  • trampling;
  • Thuja occidentalis;
  • canopy effects;
  • survival;
  • damage

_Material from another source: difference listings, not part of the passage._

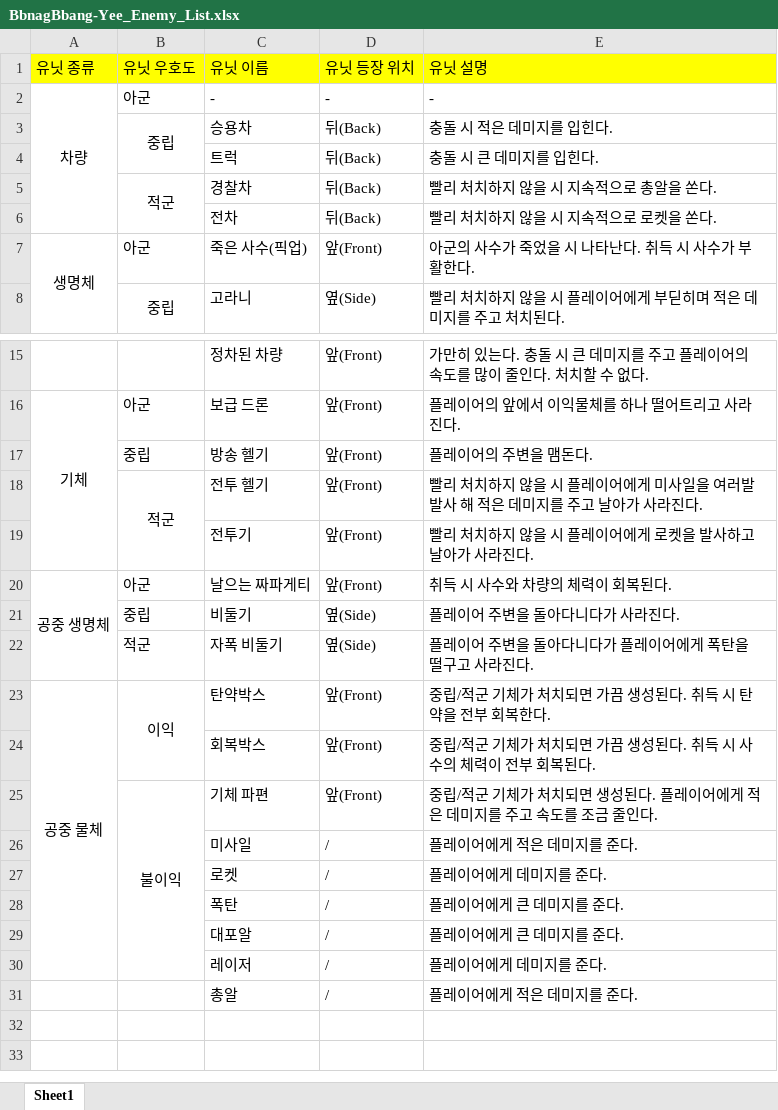
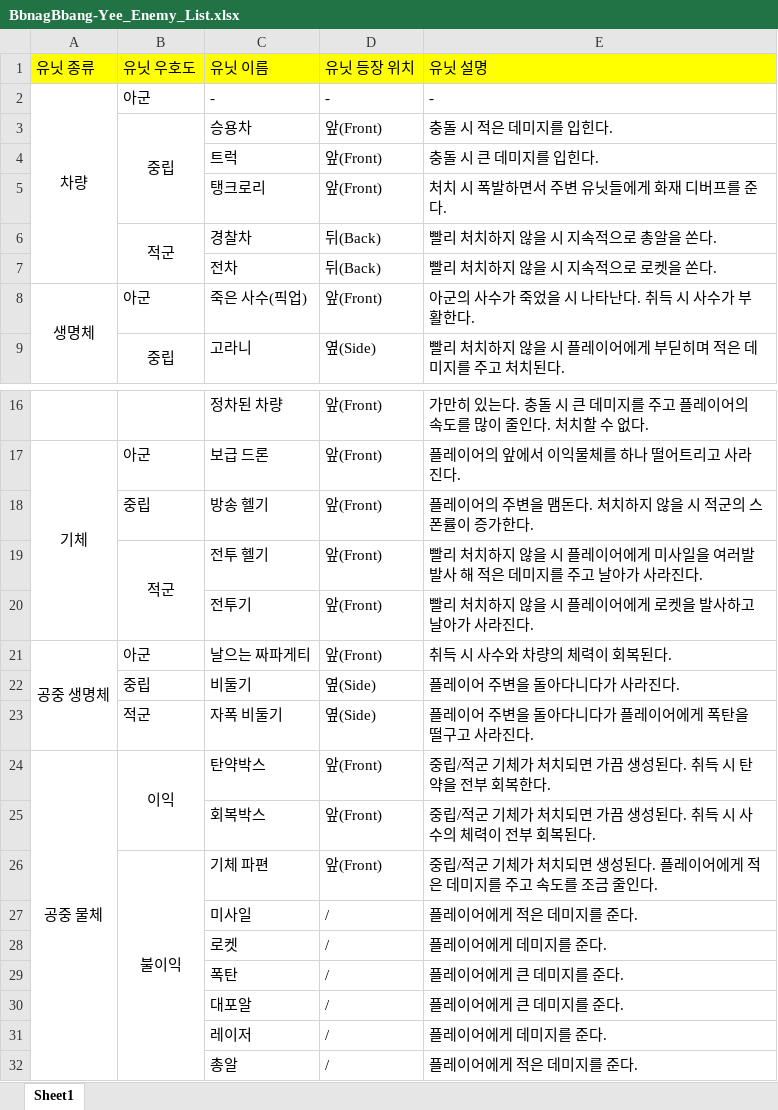
Before and after one commit to LandmineSoldier/bbangbbang-e, an Excel workbook: BbnagBbang-Yee_Enemy_List.xlsx, sheet Sheet1, drawn as a sheet; only a part is shown, gaps mark what is left out; values as stored, in another font and other column widths than the file's, no borders; removed rows and columns are numbered as before the commit, all else as after; the diff names each change by its address in the sheet, - before the commit and + after, or states it on an @@ line.

Commit message:
Update BbnagBbang-Yee_Enemy_List.xlsx
add enemy xml

```diff
--- a/BbnagBbang-Yee_Enemy_List.xlsx (sheet Sheet1)
+++ b/BbnagBbang-Yee_Enemy_List.xlsx (sheet Sheet1)
-D3:D4 (유닛 등장 위치): 뒤(Back)
+D3:D4 (유닛 등장 위치): 앞(Front)
+row 5:  |  | 탱크로리 | 앞(Front) | 처치 시 폭발하면서 주변 유닛들에게 화재 디버프를 준다.
-E18 (유닛 설명): 플레이어의 주변을 맴돈다.
+E18 (유닛 설명): 플레이어의 주변을 맴돈다. 처치하지 않을 시 적군의 스폰률이 증가한다.
-A23:A30 merged
+A24:A32 merged
-B25:B30 merged
+B26:B32 merged
```
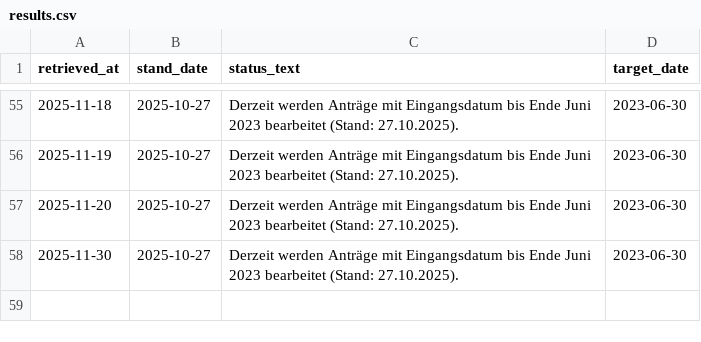
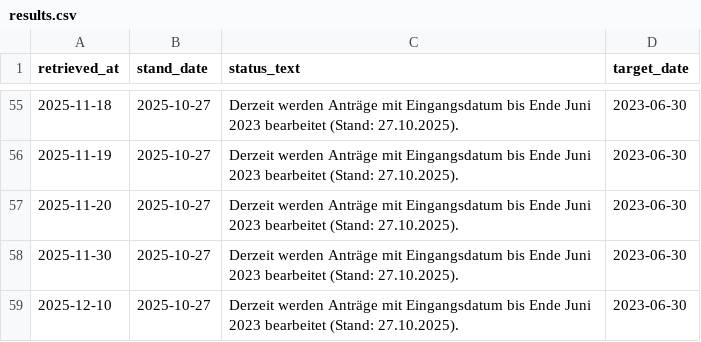
Before and after one commit to ilyannn/einb-rgerung-stats, a CSV file: results.csv, drawn as a sheet; only a part is shown, gaps mark what is left out; the diff names each change by its address in the sheet, - before the commit and + after, or states it on an @@ line.

```diff
--- a/results.csv
+++ b/results.csv
+row 59: 2025-12-10 | 2025-10-27 | Derzeit werden Anträge mit Eingangsdatum bis Ende Juni 2023 bearbeitet (Stand: 27.10.2025). | 2023-06-30
```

Abstract Restoration of degraded natural vegetation in parks is often complicated by the need to maintain public access. We tested whether the natural canopy species, Thuja occidentalis, can be restored to degraded cliff edges in Bruce Peninsula National Park, Ontario, Canada without reductions in visitor numbers. Eighty 10-year-old and 80 4-year-old container-grown saplings and 1,400 seeds were planted and monitored for 4 years. Eight treatments were applied that tested for effects of planting site (distance from cliff edge and pathways) and supportive measures (soil, water, cages, or signs) on survival, growth, and damage. No trees became successfully established from seed. Younger trees showed faster initial establishment and growth, but 4-year survival was the same for both age groups (39%). Supplemental soil improved the health of planted trees, and both soil and water slightly improved their survival. Cages did not affect survival and growth but decreased damage to 4-year-old trees and increased it for 10-year-olds. Signs had no effect on any measured variable. Trees planted away from the cliff edge and from pathways had the greatest establishment success, 4-year survival, and general health. Relative visitor density, as estimated from spot counts of visitors, had the largest effect on restoration success; the results suggest a threshold of visitor density above which restoration may be impossible. Planting location, especially with respect to shade, was also important. The planting of 4-year-old trees without supportive measures is suggested as the most cost-effective restoration technique at this site. The results indicate that restoration of open woodland habitats is possible without total visitor exclusion but that some restrictions on visitor numbers or activities are necessary.